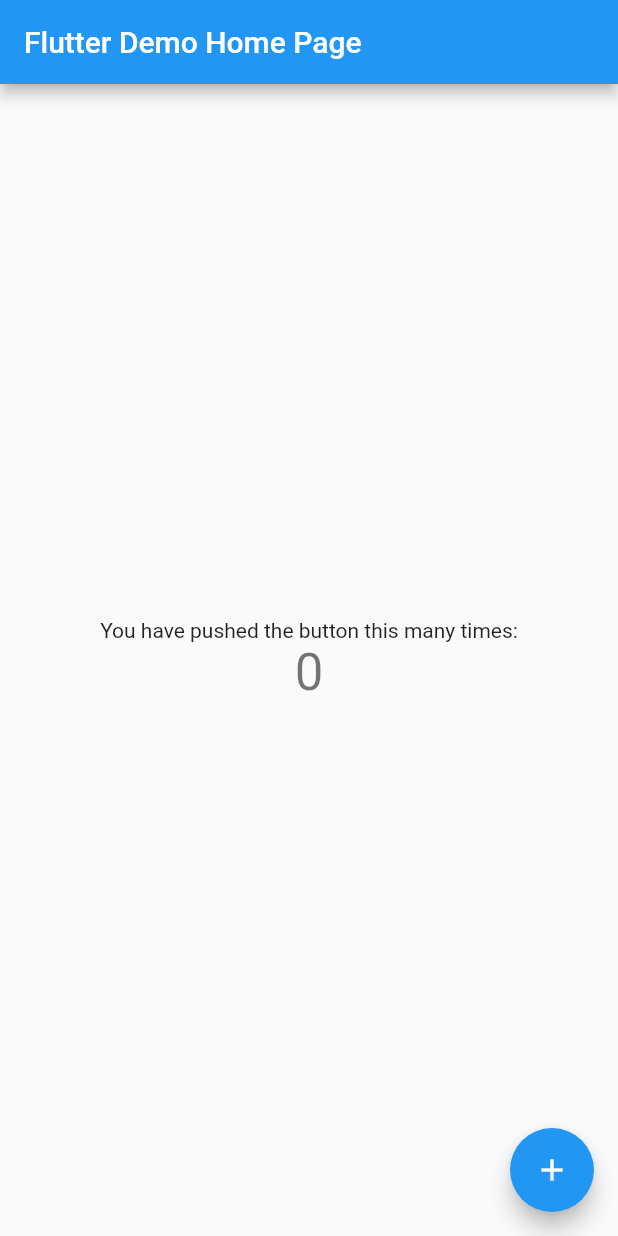
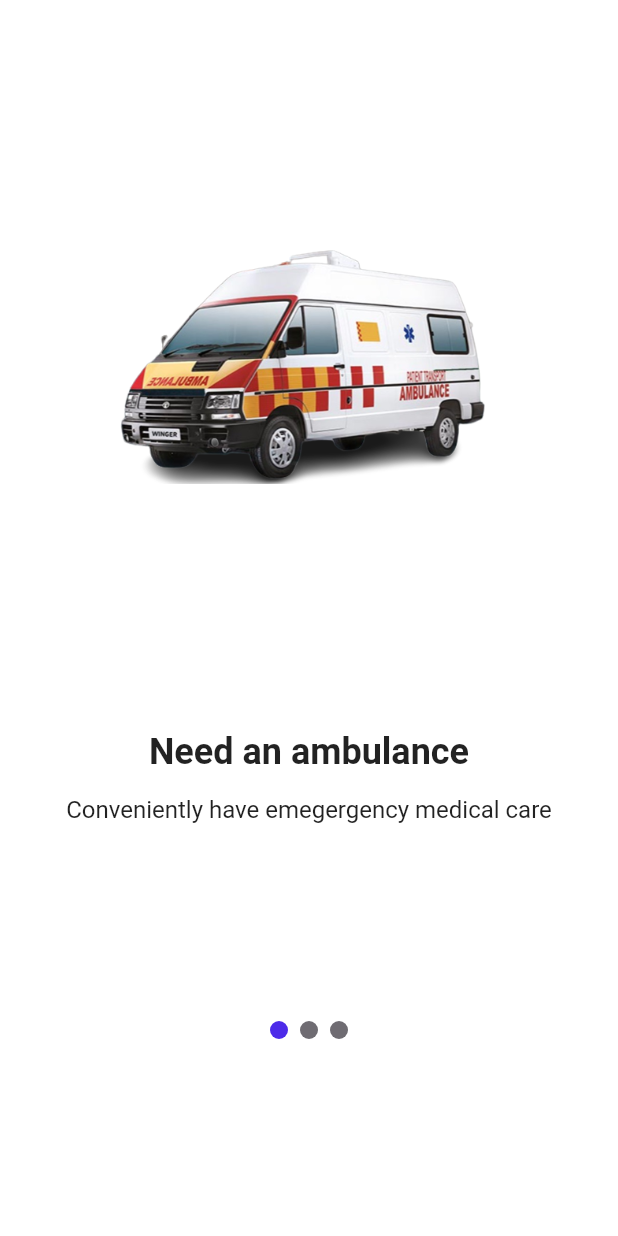
Before and after one commit to mobisa-012/Ambulance-App-UI-Project, a Flutter app: the screen it shows after launch, on a phone screen of 412 x 824 dp. Run offline on Flutter 3.47's test engine with Material 2 defaults, Android fonts, the phone set to English and light mode, and no system bars; drawn by our look-alikes of page_view_dot_indicator.

Commit message:
onboarding screen and new files

```diff
--- a/ambulance_app_ui/analysis_options.yaml
+++ b/ambulance_app_ui/analysis_options.yaml
@@ -7,7 +7,7 @@
 
 # The following line activates a set of recommended lints for Flutter apps,
 # packages, and plugins designed to encourage good coding practices.
-include: package:flutter_lints/flutter.yaml
+
 
 linter:
   # The lint rules applied to this project can be customized in the
--- /dev/null
+++ b/ambulance_app_ui/lib/core/colors.dart
@@ -0,0 +1,11 @@
+import 'package:flutter/material.dart';
+
+class AppColors {
+  static const Color homeBackground = Color.fromARGB(226, 255, 255, 255);
+  static const Color onboardingColor = Color.fromARGB(225, 54, 15, 231);
+  static const Color activeBottomTabBar = Color.fromARGB(225, 54, 15, 231);
+  static const Color confirmButton = Color.fromARGB(225, 54, 15, 231);
+  static const Color cancelButton = Color.fromARGB(225, 240, 12, 12);
+  static const Color textColor = Color.fromARGB(253, 17, 15, 15);
+  static const Color grayColor = Color.fromARGB(141, 243, 226, 226);
+}
--- /dev/null
+++ b/ambulance_app_ui/lib/core/data_constants.dart
@@ -0,0 +1,24 @@
+import 'package:ambulance_app_ui/core/path_constants.dart';
+import 'package:ambulance_app_ui/core/text_constants.dart';
+import 'package:ambulance_app_ui/screens/onboarding/widgets/onboarding_tiles.dart';
+
+
+class DataConstants {
+  static final onboardingTiles = [
+    const OnboardingTile(
+      title: TextConstants.needAnAmbulance,
+      imagePath: PathConstants.ambulance,
+      mainText: TextConstants.onboardingTile1,
+    ),
+    const OnboardingTile(
+      title: TextConstants.needDoctor,
+      imagePath: PathConstants.doctor,
+      mainText: TextConstants.onboardingTile2,
+    ),
+    const OnboardingTile(
+      title: TextConstants.alwaysReady,
+      imagePath: PathConstants.emergency,
+      mainText: TextConstants.onboardingTile3,
+    )
+  ];
+}
--- /dev/null
+++ b/ambulance_app_ui/lib/core/path_constants.dart
@@ -0,0 +1,6 @@
+class PathConstants {
+  static const String doctor = 'assets/images/doctor.png';
+  static const String ambulance = 'assets/images/ambulance.png';
+  static const String emergency = 'assets/images/emergency.png';
+  static const String home = 'assets/icons/home.png';
+}
--- /dev/null
+++ b/ambulance_app_ui/lib/core/text_constants.dart
@@ -0,0 +1,15 @@
+class TextConstants {
+  static const String onboardingTile1 =
+      'Conveniently have emegergency medical care';
+  static const String onboardingTile2 =
+      'Get medical care from qualified and certified doctors';
+  static const String onboardingTile3 = 'Any medical emergency is cared for';
+  static const String needAnAmbulance = 'Need an ambulance';
+  static const String needDoctor = 'Need a doctor';
+  static const String hosy = 'MedTaxi';
+  static const String phoneNumber =
+      'Enter your phone number to order an ambullance';
+  static const String otp = 'Sent OTP';
+  static const String verify = 'Verify';
+  static const String alwaysReady = 'Always ready, anytime, anywhere';
+}
--- a/ambulance_app_ui/lib/main.dart
+++ b/ambulance_app_ui/lib/main.dart
@@ -1,3 +1,5 @@
+import 'package:ambulance_app_ui/core/colors.dart';
+import 'package:ambulance_app_ui/screens/onboarding/onboarding_screen.dart';
 import 'package:flutter/material.dart';
 
 void main() {
@@ -11,105 +13,15 @@ class MyApp extends StatelessWidget {
   @override
   Widget build(BuildContext context) {
     return MaterialApp(
+      debugShowCheckedModeBanner: false,
       title: 'Flutter Demo',
       theme: ThemeData(
-        // This is the theme of your application.
-        //
-        // Try running your application with "flutter run". You'll see the
-        // application has a blue toolbar. Then, without quitting the app, try
-        // changing the primarySwatch below to Colors.green and then invoke
-        // "hot reload" (press "r" in the console where you ran "flutter run",
-        // or simply save your changes to "hot reload" in a Flutter IDE).
-        // Notice that the counter didn't reset back to zero; the application
-        // is not restarted.
-        primarySwatch: Colors.blue,
+        fontFamily: 'Roboto',
+        colorScheme: ColorScheme.fromSwatch(
+          primarySwatch: Colors.blue).copyWith(background: AppColors.homeBackground),
+          visualDensity: VisualDensity.adaptivePlatformDensity
       ),
-      home: const MyHomePage(title: 'Flutter Demo Home Page'),
+      home:  OnboardingPage(),
     );
   }
 }
-
-class MyHomePage extends StatefulWidget {
-  const MyHomePage({super.key, required this.title});
-
-  // This widget is the home page of your application. It is stateful, meaning
-  // that it has a State object (defined below) that contains fields that affect
-  // how it looks.
-
-  // This class is the configuration for the state. It holds the values (in this
-  // case the title) provided by the parent (in this case the App widget) and
-  // used by the build method of the State. Fields in a Widget subclass are
-  // always marked "final".
-
-  final String title;
-
-  @override
-  State<MyHomePage> createState() => _MyHomePageState();
-}
-
-class _MyHomePageState extends State<MyHomePage> {
-  int _counter = 0;
-
-  void _incrementCounter() {
-    setState(() {
-      // This call to setState tells the Flutter framework that something has
-      // changed in this State, which causes it to rerun the build method below
-      // so that the display can reflect the updated values. If we changed
-      // _counter without calling setState(), then the build method would not be
-      // called again, and so nothing would appear to happen.
-      _counter++;
-    });
-  }
-
-  @override
-  Widget build(BuildContext context) {
-    // This method is rerun every time setState is called, for instance as done
-    // by the _incrementCounter method above.
-    //
-    // The Flutter framework has been optimized to make rerunning build methods
-    // fast, so that you can just rebuild anything that needs updating rather
-    // than having to individually change instances of widgets.
-    return Scaffold(
-      appBar: AppBar(
-        // Here we take the value from the MyHomePage object that was created by
-        // the App.build method, and use it to set our appbar title.
-        title: Text(widget.title),
-      ),
-      body: Center(
-        // Center is a layout widget. It takes a single child and positions it
-        // in the middle of the parent.
-        child: Column(
-          // Column is also a layout widget. It takes a list of children and
-          // arranges them vertically. By default, it sizes itself to fit its
-          // children horizontally, and tries to be as tall as its parent.
-          //
-          // Invoke "debug painting" (press "p" in the console, choose the
-          // "Toggle Debug Paint" action from the Flutter Inspector in Android
-          // Studio, or the "Toggle Debug Paint" command in Visual Studio Code)
-          // to see the wireframe for each widget.
-          //
-          // Column has various properties to control how it sizes itself and
-          // how it positions its children. Here we use mainAxisAlignment to
-          // center the children vertically; the main axis here is the vertical
-          // axis because Columns are vertical (the cross axis would be
-          // horizontal).
-          mainAxisAlignment: MainAxisAlignment.center,
-          children: <Widget>[
-            const Text(
-              'You have pushed the button this many times:',
-            ),
-            Text(
-              '$_counter',
-              style: Theme.of(context).textTheme.headline4,
-            ),
-          ],
-        ),
-      ),
-      floatingActionButton: FloatingActionButton(
-        onPressed: _incrementCounter,
-        tooltip: 'Increment',
-        child: const Icon(Icons.add),
-      ), // This trailing comma makes auto-formatting nicer for build methods.
-    );
-  }
-}
--- /dev/null
+++ b/ambulance_app_ui/lib/screens/map_screen/map_screen.dart
@@ -0,0 +1,16 @@
+import 'package:flutter/material.dart';
+
+
+class MapScreen extends StatefulWidget {
+  const MapScreen({super.key});
+
+  @override
+  State<MapScreen> createState() => _MapScreenState();
+}
+
+class _MapScreenState extends State<MapScreen> {
+  @override
+  Widget build(BuildContext context) {
+    return Scaffold();
+  }
+}
--- /dev/null
+++ b/ambulance_app_ui/lib/screens/onboarding/onboarding_screen.dart
@@ -0,0 +1,73 @@
+import 'package:ambulance_app_ui/core/colors.dart';
+import 'package:ambulance_app_ui/core/data_constants.dart';
+import 'package:flutter/material.dart';
+import 'package:page_view_dot_indicator/page_view_dot_indicator.dart';
+
+class OnboardingPage extends StatefulWidget {
+  const OnboardingPage({super.key});
+
+  @override
+  State<OnboardingPage> createState() => _OnboardingPageState();
+}
+
+class _OnboardingPageState extends State<OnboardingPage> {
+  int selectedPage = 0;
+  late PageController pageController;
+
+  @override
+  void initState() {
+    selectedPage = 0;
+    pageController = PageController(initialPage: selectedPage);
+    super.initState();
+  }
+
+  @override
+  Widget build(BuildContext context) {
+
+    return Scaffold(
+      backgroundColor: AppColors.homeBackground,
+      body: SafeArea(
+          child: Column(
+        crossAxisAlignment: CrossAxisAlignment.center,
+        children: [
+          Expanded(
+            child: _createPageView(pageController, context),
+            flex: 4,
+          ),
+          Expanded(
+            flex: 2,
+            child: _createStatic(context),
+          )
+        ],
+      )),
+    );
+  }
+
+  Widget _createPageView(PageController pageController, BuildContext context) {
+    return PageView(
+      controller: pageController,
+      children: DataConstants.onboardingTiles,
+      scrollDirection: Axis.horizontal,
+      onPageChanged: (page) {
+        setState(() {
+          selectedPage = page;
+        });
+      },
+    );
+  }
+
+  Widget _createStatic(BuildContext context) {
+    final pageCount = 3;
+    return Padding(
+      padding: const EdgeInsets.symmetric(horizontal: 20),
+      child: PageViewDotIndicator(
+        currentItem: selectedPage,
+        count: pageCount,
+        selectedColor: AppColors.onboardingColor,
+        unselectedColor: Color.fromARGB(151, 11, 7, 17),
+        duration: Duration(milliseconds: 200),
+        boxShape: BoxShape.circle,
+      ),
+    );
+  }
+}
--- /dev/null
+++ b/ambulance_app_ui/lib/screens/onboarding/widgets/onboarding_tiles.dart
@@ -0,0 +1,39 @@
+import 'package:flutter/material.dart';
+
+class OnboardingTile extends StatelessWidget {
+  // ignore: prefer_typing_uninitialized_variables
+  final title, imagePath, mainText;
+
+  const OnboardingTile({Key? key, this.title, this.imagePath, this.mainText}) :super(key:key);
+
+  @override
+  Widget build(BuildContext context) {
+    final screenWidth = MediaQuery.of(context).size.width;
+    return Padding(
+      padding: const EdgeInsets.symmetric(horizontal: 24),
+      child: Column(
+        children: [
+          const SizedBox(height: 34,),
+          Expanded(child: Image.asset(imagePath)),
+          const SizedBox(height: 65,),
+          Text(
+            title,
+            style: const TextStyle(
+              fontWeight: FontWeight.w700,
+              fontSize: 24
+            ),
+          ),
+          const SizedBox(height: 15,),
+          Padding(padding: EdgeInsets.symmetric(horizontal: screenWidth/100),
+          child: Text(
+            mainText,
+            style: const TextStyle(
+              fontSize: 16
+            ),
+            textAlign: TextAlign.center,
+          ),)
+          ],
+      ),
+    );
+  }
+}
```
Also changed, not shown: ambulance_app_ui/pubspec.yaml (+5 -3 lines), ambulance_app_ui/lib/screens/confim_sccreen/confirm_screen.dart (added), ambulance_app_ui/pubspec.lock.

--------------------------------------------------

▶ **WHAT YOU NEED TO DO**
State how many lines above contain the word "below", and nothing more.

▶ **EXPECTED ANSWER**
3